Once Upon a Watershed is a project of Oak Grove School in partnership with the Ojai Valley Land Conservancy and the Ojai and Ventura Unified School Districts with funding from the National Oceanic and Atmospheric Administration’s “B-WET” grant program. This project provides hands-on watershed education, restoration, and stewardship experience to 4th, 5th and 6th grade students in the Ventura River Watershed. Once Upon a Watershed seeks to awaken wonder, appreciation, discovery and connection with the natural world. Through hands-on watershed education, restoration, and stewardship experiences, their programs cultivate a sense of shared responsibility for our whole earth system, instilling confidence and hope by empowering young people to make a real difference at the local watershed scale.
Wilderness Youth Project
Wilderness Youth Project (WYP) promotes meaningful social change through an innovative, nature-based curriculum and mentoring program based in Santa Barbara. “Our programs return children to the traditions of childhood: outdoor time, child-centered exploration, skill/self-esteem development and connection with the natural world. A 501(c)3 non-profit organization, WYP provides scholarships to 64% of our participants thanks to the support of community members like you.”
R. M. Pyles Boys Camp
From their website: Located in the beautiful Sequoia National Monument nestled among the Redwoods, Pyles Boys Camp offers everything a young man could want and more! Great activities – horseback riding, ROPES Course, archery, athletics, arts and crafts, a full nature and stargazing program and a fabulous 5 day wilderness trip to our own Lion Meadow in the Golden Trout Wilderness area… hiking, campfires and great fun with campers and staff alike.
Parents Guide to Nature
The kids at the W. B. Goodwin Community Center in Asheville, NC recommended this page. It’s loaded with great links to ideas and practical suggestions for getting kids out into nature. Topics include ways to limit TV and computer time, how to plan a nature scavenger hunt, creating a fun and safe place for kids to play and much more. Thanks, kids!

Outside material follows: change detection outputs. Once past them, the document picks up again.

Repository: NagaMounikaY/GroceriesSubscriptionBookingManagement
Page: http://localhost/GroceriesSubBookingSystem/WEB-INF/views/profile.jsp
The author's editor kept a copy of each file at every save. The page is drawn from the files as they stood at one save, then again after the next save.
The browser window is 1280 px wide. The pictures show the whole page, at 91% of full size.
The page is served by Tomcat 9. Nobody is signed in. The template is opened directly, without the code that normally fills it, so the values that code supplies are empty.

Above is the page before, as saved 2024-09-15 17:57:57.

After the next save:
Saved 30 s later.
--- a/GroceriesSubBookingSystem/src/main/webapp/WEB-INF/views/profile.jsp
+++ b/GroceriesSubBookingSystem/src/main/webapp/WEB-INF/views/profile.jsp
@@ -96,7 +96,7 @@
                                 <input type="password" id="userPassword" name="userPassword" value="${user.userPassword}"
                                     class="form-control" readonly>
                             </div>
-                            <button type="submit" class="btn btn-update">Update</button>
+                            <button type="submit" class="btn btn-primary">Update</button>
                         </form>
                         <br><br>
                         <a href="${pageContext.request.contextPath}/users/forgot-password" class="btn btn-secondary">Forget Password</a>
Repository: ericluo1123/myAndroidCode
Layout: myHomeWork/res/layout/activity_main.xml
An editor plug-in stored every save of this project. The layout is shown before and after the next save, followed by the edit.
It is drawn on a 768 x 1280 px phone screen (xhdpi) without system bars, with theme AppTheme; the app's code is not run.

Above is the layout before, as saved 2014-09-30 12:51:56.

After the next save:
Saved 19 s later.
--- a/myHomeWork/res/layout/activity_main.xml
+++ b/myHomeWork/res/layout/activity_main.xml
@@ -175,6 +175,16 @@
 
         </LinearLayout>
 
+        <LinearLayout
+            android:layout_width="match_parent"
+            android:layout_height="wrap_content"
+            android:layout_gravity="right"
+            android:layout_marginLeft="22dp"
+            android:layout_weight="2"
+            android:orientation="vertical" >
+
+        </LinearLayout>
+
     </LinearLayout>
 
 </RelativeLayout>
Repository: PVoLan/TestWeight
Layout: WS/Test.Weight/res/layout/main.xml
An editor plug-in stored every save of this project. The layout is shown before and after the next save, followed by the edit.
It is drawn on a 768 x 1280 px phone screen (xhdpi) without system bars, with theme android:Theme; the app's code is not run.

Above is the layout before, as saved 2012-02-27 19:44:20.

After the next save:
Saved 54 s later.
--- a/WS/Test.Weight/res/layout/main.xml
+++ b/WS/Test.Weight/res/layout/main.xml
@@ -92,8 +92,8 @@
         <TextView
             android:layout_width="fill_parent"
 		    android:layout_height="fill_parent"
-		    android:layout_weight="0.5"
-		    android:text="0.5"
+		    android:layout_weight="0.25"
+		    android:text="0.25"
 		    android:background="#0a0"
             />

Learning About Insects on the Playground
For kids of all ages from 3-99, this is a great place to start learning about insects. Thanks to Willow Underhill of the Old Louisville Student Conservation Association for recommending it on behalf of her 3-year-old son Landon.
UNIQUE OJAI LODGING
From the Blue Iguana website: “The Blue Iguana Inn of Ojai, California, brings the same distinctive, artistic character to your leisure, romance or business accommodation. Called ‘Hip and Stylish’ by Sunset Magazine, the Blue Iguana Inn is a charming old-world style boutique villa-inn. Ideally located just two minutes to the historic Ojai village and 12 minutes to the Pacific Ocean, the ‘Blue’ is the perfect destination for everyone who seeks unsurpassed comfort, affordable richness and unique, artistic style.”
From the Emerald Iguana website: “Enter through hand-carved stone pillars, under a canopy of live oak, sycamore and pepper trees, into a peaceful garden oasis. A cascade of soothing water trickles from the mouth of a magnificently tiled Emerald Iguana fountain, welcoming visitors to Ojai’s most enchanting hideaway. Definitely not the typical hotel, this romantic destination provides a tranquil retreat for the discriminating traveler. The Emerald Iguana Inn offers relaxation, privacy and the opportunity to rejuvenate your mind and spirit in luxury and comfort.”
Ojai Valley Escapes
Ojai Valley Escapes is the premier choice for a renowned collection of ultra-luxurious vacation rentals available for short-term stays in the heart of the Ojai Valley. All of their vacation rentals feature beautiful decor, are fully equipped, and are located in private, quiet Ojai settings.
MY WEB SUPPORT SYSTEM
Laura is a graphic designer who also does web design with the eye of an artist.
Evan designed the logo at the top of my website pages, including drawing the caricature. He’s a great graphic artist and all-around good guy based in Ojai.